Vancouver renters defrauded, cops couldn’t help 0
A woman confessed to 24 hours after being questioned about whether she’d posed as an apartment’s owner and taken deposit money from people without intending to rent it to them — but says it was because she lost her job. (CARMINE MARINELLI/24 HOURS)
“I lied,” blubbered “Mandy” during a second phone call to 24 hours on Wednesday.
The young woman recanted her previous denials and launched into a tearful confession — that she scammed would-be tenants out of their damage deposits using multiple identities and stringing them along.
“I just needed $800 to pay my bill,” said “Mandy,” who wouldn’t give her surname, but said she lost her retail job and her credit card was frozen. “I was desperate … You can print the story and I will go to the police, I will return their money.”
Two separate would-be tenants said they looked at the apartment “Mandy” lives in at 1330 Burrard St., which she falsely claimed to own.
Tzveta Tchernokojeva, 27, saw an ad on Craigslist and visited the unit twice.
“She asked me for $400 for a damage deposit,” the rental car worker said, saying the woman told her she could move in May 1 and the rent was $800. “That morning, I rented a car and had all my things in the car.”
The deal fell through, but the money was already gone. “Mandy” set up meetings at cafes to return the money, but never show up.
“I know there are scams where they send a picture of the place and ask for money, but I met this woman twice and I saw the place,” she said. “I lost the money, but the worst thing was that I was ready to move on May 1, and I didn't know where to go with all my things.”
Another victim was David Hunt, 23, who also viewed the apartment.

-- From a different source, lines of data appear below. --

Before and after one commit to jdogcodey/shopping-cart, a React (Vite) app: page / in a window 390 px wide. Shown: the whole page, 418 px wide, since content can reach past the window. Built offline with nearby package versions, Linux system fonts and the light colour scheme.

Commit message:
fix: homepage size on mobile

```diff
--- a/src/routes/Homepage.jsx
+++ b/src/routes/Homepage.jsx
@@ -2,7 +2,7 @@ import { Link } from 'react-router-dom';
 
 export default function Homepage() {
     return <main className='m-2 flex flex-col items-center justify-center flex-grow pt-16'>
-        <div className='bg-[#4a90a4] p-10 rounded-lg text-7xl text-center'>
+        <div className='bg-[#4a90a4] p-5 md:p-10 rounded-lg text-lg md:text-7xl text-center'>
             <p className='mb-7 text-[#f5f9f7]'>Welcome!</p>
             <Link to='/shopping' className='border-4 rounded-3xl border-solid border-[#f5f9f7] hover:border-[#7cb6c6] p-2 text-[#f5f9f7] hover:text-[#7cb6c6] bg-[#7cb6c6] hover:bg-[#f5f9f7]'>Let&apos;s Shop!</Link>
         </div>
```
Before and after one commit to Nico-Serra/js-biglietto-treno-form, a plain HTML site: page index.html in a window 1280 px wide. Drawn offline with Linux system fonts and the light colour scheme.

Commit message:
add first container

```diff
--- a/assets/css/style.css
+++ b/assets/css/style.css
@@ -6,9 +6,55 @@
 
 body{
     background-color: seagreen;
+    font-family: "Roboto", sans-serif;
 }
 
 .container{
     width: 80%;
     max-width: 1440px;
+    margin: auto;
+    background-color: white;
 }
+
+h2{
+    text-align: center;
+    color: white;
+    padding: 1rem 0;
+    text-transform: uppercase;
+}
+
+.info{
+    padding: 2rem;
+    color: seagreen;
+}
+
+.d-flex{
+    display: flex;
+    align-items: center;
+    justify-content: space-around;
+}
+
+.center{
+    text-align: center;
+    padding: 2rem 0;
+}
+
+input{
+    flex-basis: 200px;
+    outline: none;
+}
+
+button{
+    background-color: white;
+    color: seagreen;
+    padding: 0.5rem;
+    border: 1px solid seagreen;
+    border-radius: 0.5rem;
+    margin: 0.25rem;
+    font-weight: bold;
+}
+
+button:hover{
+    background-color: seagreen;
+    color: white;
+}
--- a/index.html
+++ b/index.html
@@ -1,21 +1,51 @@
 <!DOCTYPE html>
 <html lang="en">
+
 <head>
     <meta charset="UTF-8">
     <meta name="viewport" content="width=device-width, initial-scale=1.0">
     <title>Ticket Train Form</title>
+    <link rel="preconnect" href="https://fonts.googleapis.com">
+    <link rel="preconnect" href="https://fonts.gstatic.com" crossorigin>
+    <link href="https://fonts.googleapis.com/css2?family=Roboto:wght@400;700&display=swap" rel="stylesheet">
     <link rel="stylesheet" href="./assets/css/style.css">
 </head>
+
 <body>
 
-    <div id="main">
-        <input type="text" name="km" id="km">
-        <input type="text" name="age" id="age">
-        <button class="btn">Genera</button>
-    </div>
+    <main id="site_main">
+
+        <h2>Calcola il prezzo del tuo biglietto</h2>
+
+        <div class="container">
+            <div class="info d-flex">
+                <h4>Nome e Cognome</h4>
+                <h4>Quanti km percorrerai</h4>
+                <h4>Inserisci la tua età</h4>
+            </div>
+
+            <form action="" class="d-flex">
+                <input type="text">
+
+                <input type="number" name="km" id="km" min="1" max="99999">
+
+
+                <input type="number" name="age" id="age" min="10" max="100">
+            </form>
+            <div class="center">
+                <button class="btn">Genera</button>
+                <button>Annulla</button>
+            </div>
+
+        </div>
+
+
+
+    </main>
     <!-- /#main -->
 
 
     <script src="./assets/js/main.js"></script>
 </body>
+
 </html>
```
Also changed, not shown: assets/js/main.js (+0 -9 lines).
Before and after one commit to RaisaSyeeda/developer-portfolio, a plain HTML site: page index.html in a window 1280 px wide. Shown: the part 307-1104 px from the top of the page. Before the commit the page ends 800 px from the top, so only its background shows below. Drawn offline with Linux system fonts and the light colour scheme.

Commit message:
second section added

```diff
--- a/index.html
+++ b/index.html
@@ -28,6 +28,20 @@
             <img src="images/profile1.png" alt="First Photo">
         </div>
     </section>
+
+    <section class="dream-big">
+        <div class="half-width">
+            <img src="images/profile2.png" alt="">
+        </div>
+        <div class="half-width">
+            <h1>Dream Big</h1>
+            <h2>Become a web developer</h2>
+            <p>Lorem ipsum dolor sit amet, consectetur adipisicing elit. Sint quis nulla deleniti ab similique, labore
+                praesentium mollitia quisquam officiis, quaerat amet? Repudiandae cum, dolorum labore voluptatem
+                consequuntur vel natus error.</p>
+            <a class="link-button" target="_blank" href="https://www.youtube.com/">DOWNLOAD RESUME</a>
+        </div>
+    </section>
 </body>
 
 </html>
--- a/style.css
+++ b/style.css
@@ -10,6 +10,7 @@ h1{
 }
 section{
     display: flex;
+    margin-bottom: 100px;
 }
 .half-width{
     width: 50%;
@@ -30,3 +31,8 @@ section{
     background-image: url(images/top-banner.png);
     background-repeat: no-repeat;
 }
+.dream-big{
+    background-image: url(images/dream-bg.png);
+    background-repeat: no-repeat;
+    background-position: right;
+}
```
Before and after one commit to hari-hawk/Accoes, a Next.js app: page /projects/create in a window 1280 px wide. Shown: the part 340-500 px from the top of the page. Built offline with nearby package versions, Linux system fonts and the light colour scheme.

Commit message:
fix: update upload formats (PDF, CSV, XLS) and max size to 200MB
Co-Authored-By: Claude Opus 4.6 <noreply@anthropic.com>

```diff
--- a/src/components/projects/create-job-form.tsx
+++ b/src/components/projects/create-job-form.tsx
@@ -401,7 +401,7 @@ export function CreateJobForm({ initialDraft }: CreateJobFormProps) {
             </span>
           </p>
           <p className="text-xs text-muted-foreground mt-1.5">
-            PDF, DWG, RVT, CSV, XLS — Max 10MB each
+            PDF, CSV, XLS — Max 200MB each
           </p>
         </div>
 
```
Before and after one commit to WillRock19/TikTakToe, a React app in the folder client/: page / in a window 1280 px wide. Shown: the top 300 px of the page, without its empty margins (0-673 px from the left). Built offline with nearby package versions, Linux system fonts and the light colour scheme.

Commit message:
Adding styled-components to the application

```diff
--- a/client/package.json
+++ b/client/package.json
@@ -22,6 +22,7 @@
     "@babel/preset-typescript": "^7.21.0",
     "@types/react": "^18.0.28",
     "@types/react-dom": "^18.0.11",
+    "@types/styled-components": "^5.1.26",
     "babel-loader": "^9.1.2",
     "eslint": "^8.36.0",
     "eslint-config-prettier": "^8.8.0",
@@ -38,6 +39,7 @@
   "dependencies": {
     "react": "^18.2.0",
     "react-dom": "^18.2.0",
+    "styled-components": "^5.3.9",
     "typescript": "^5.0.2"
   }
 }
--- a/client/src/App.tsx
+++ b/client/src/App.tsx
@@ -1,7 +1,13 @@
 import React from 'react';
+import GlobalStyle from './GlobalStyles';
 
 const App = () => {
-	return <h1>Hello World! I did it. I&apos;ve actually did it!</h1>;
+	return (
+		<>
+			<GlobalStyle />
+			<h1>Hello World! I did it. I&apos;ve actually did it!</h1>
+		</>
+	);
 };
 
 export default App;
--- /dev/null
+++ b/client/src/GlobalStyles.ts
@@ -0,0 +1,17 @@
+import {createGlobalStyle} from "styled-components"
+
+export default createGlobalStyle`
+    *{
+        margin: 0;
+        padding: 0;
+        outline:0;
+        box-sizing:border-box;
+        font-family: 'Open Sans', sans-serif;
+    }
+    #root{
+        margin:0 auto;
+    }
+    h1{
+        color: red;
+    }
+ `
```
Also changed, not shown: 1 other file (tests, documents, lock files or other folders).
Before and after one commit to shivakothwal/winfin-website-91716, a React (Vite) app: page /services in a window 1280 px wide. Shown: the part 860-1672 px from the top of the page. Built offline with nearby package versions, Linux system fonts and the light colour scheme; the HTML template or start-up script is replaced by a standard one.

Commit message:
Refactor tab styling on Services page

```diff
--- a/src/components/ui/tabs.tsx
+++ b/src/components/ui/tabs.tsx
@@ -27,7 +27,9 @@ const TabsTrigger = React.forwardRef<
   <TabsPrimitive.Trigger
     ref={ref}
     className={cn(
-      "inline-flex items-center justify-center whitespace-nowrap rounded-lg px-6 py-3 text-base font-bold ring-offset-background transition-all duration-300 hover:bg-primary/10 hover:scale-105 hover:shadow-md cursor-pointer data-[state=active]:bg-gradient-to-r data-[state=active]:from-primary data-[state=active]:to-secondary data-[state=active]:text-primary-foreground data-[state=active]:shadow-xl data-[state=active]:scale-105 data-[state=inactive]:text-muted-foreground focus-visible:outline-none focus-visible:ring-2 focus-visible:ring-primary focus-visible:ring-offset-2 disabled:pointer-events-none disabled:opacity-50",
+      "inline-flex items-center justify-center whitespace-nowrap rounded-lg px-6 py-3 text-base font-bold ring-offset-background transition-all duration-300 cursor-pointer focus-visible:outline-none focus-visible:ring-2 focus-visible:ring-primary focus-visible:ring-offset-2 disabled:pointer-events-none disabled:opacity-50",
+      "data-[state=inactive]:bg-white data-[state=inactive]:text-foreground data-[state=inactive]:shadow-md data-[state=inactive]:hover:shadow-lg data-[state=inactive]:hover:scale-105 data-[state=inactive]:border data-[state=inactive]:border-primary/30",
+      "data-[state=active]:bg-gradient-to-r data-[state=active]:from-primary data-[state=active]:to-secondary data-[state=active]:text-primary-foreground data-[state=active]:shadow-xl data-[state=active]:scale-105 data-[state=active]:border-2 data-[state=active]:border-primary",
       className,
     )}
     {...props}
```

This time the rent was $950. He signed a lease and gave her a bank draft, which could not be cancelled once he discovered the scam
“She said, 'I own the apartment with my mother,'” he said. “But she doesn't own it — she lets people view the apartment, gets the money, and then you don't hear from her again.”
Hunt said he filed a police report, but despite repeated calls no officer replied as of press time. Citing privacy, Sgt. Randy Fincham of the Vancouver police could not comment on the particular case, but said “rental scams” are increasingly common.
“When incidents like this get reported to police, we can log them and see how big the problem is with one person,” he said. “It could be fraud or it could be a civil agreement — it would take investigation to see what the circumstances were.”
Hunt refused to accept the apology from “Mandy.”
“I'm not walking away from this,” he said. “I'm $20,000 in student debt and I'd never do this to someone, scam people and string them along … It's insane — it's like out of a movie.”